Related formspre·en·light·en·ment, nounre·en·light·en·ment, noun
Definition for enlightenment (2 of 2)
noun Buddhism, Hinduism.
Origin of prajna
Examples from the Web for enlightenment
In my search for answers about who I was, I pored over religious texts in search of enlightenment.Dear Leelah, We Will Fight On For You: A Letter to a Dead Trans Teen|Parker Molloy|January 1, 2015|DAILY BEAST
Everything in life, from governance to harvest to warfare, was suffused with sacred meaning until the advent of the Enlightenment.Karen Armstrong’s New Rule: Religion Isn’t Responsible for Violence|Patricia Pearson|October 29, 2014|DAILY BEAST
I later read that to be fit for enlightenment, man must be fearless.When Gary Wright Met George Harrison: Dream Weaver, John and Yoko, and More|Gary Wright|September 29, 2014|DAILY BEAST
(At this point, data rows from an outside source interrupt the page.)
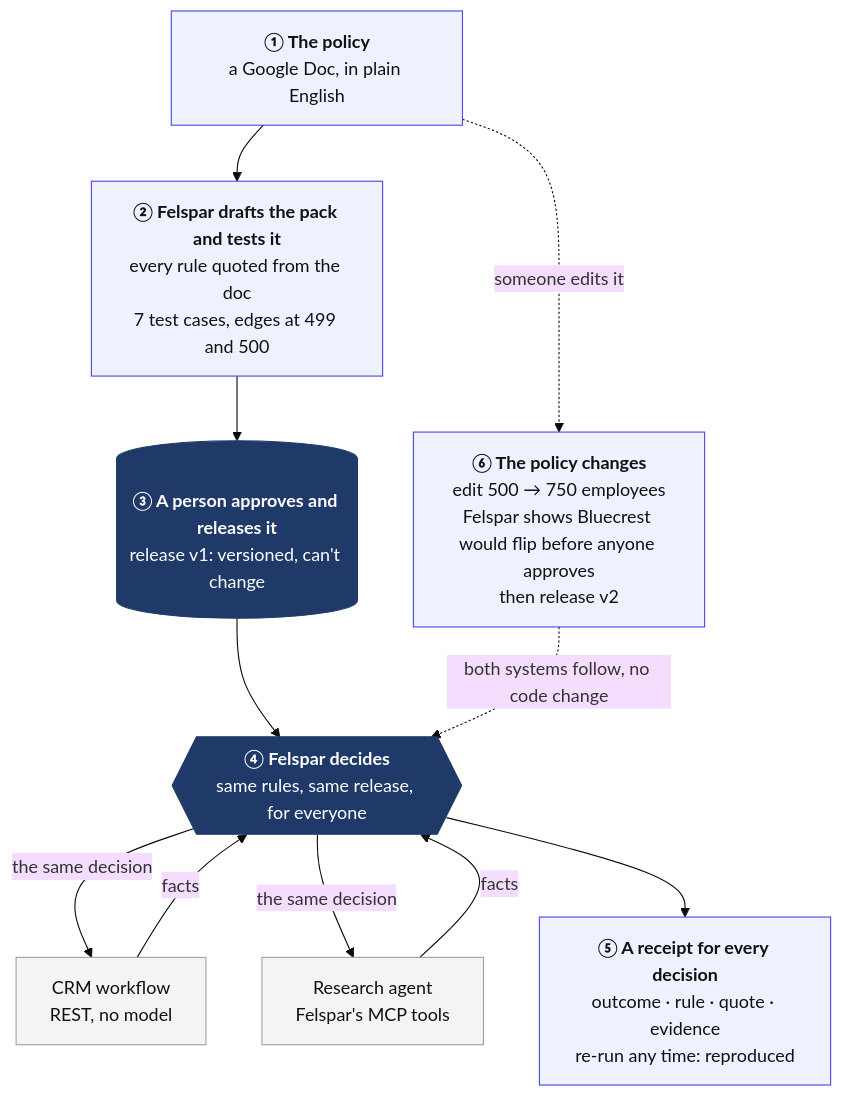
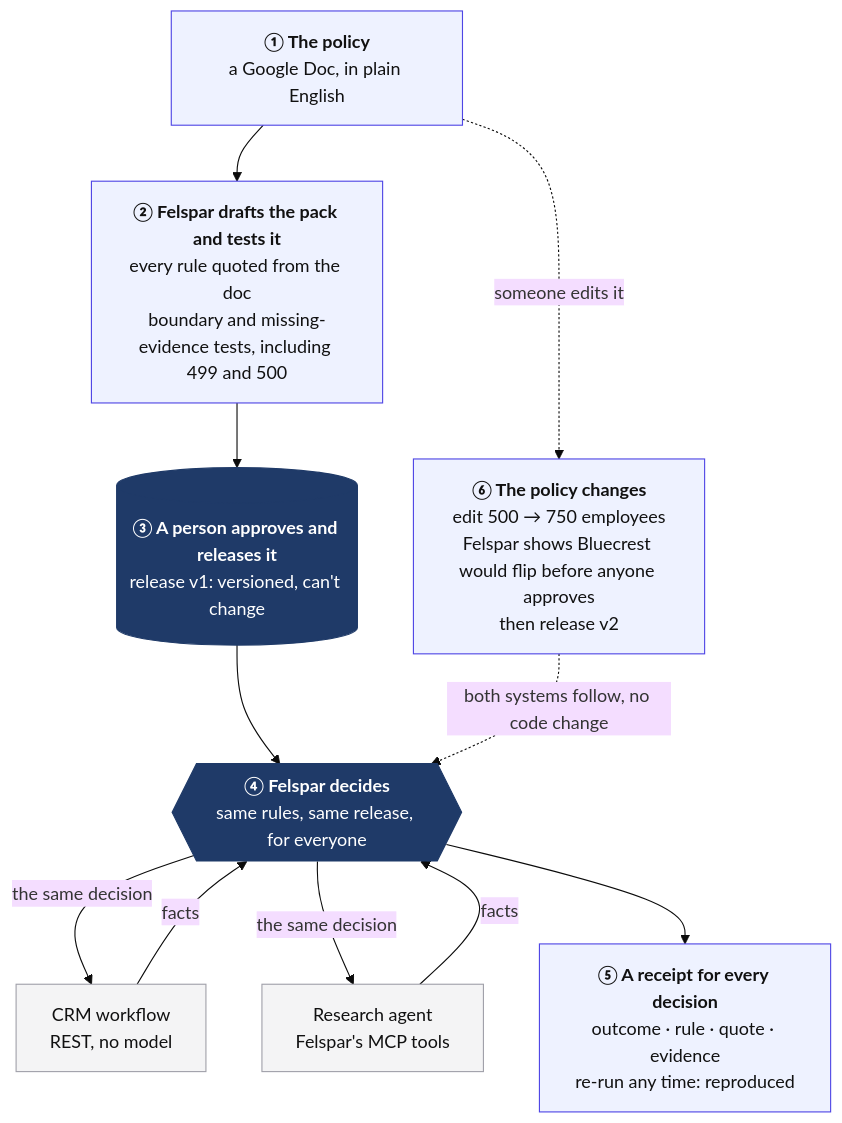
The first of 5 diagrams in crm-and-agent/README.md (orchidautomation/felspar-examples), drawn with Mermaid (base theme) before and after one commit. The commit also changed other lines of this file and 2 other files, not shown here.

Commit message:
Show compact Kestrel diagrams with original details (FSP-459) (#9)

````diff
--- a/crm-and-agent/README.md
+++ b/crm-and-agent/README.md
@@ -30,25 +30,25 @@
 ```mermaid
 flowchart TD
   doc["<b>① The policy</b><br/>a Google Doc, in plain English"]
-  pack["<b>② Felspar drafts the pack and tests it</b><br/>every rule quoted from the doc<br/>7 test cases, edges at 499 and 500"]
+  pack["<b>② Felspar drafts the pack and tests it</b><br/>every rule quoted from the doc<br/>boundary and missing-evidence tests, including 499 and 500"]
   rel[("<b>③ A person approves and releases it</b><br/>release v1: versioned, can't change")]
   crm["CRM workflow<br/>REST, no model"]
   agent["Research agent<br/>Felspar's MCP tools"]
   dec{{"<b>④ Felspar decides</b><br/>same rules, same release, for everyone"}}
   rec["<b>⑤ A receipt for every decision</b><br/>outcome · rule · quote · evidence<br/>re-run any time: reproduced"]
   chg["<b>⑥ The policy changes</b><br/>edit 500 → 750 employees<br/>Felspar shows Bluecrest would flip before anyone approves<br/>then release v2"]
   doc --> pack --> rel --> dec
   crm -- "facts" --> dec
   agent -- "facts" --> dec
   dec -- "the same decision" --> crm
   dec -- "the same decision" --> agent
   dec --> rec
   doc -. "someone edits it" .-> chg
   chg -. "both systems follow, no code change" .-> dec
   classDef step fill:#eef2ff,stroke:#4f46e5,color:#111
   classDef core fill:#1f3a68,stroke:#1f3a68,color:#fff
   classDef sys fill:#f4f4f5,stroke:#a1a1aa,color:#111
   class doc,pack,rec,chg step
   class rel,dec core
   class crm,agent sys
 ```
````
When he emerged from the Zen monastery on Mount Baldy, his enlightenment was followed with an all too worldly disaster.
They also watch films for insight, enlightenment, and meaningfulness.The Science of Weepies: Why We Love Crying at the Movies|Elizabeth Picciuto|June 4, 2014|DAILY BEAST
There was a haze over everything, but yet there was an enlightenment even in the haze.Sir Tom|Mrs. Oliphant
But the Republic as a whole proved in many ways its love of enlightenment.Old and New Paris, v. 1|Henry Sutherland Edwards
You all three offer a terrible example of the dangers of enthusiasm, and of the want of enlightenment on religious matters.Atala|Franois Auguste de Chateaubriand
They tell us they are opening windows of enlightenment and doors of progress.
Its ample use by the deaf and dumb has led to much of the error which exists respecting their degree of enlightenment.Retrospect of Western Travel, Volume II (of 2)|Harriet Martineau
British Dictionary definitions for enlightenment (1 of 3)
British Dictionary definitions for enlightenment (2 of 3)
British Dictionary definitions for enlightenment (3 of 3)
Word Origin for prajna
Culture definitions for enlightenment
An intellectual movement of the seventeenth and eighteenth centuries marked by a celebration of the powers of human reason, a keen interest in science, the promotion of religious toleration, and a desire to construct governments free of tyranny. Some of the major figures of the Enlightenment were David Hume, Immanuel Kant, John Locke, the Baron de Montesquieu, Jean-Jacques Rousseau, and Voltaire.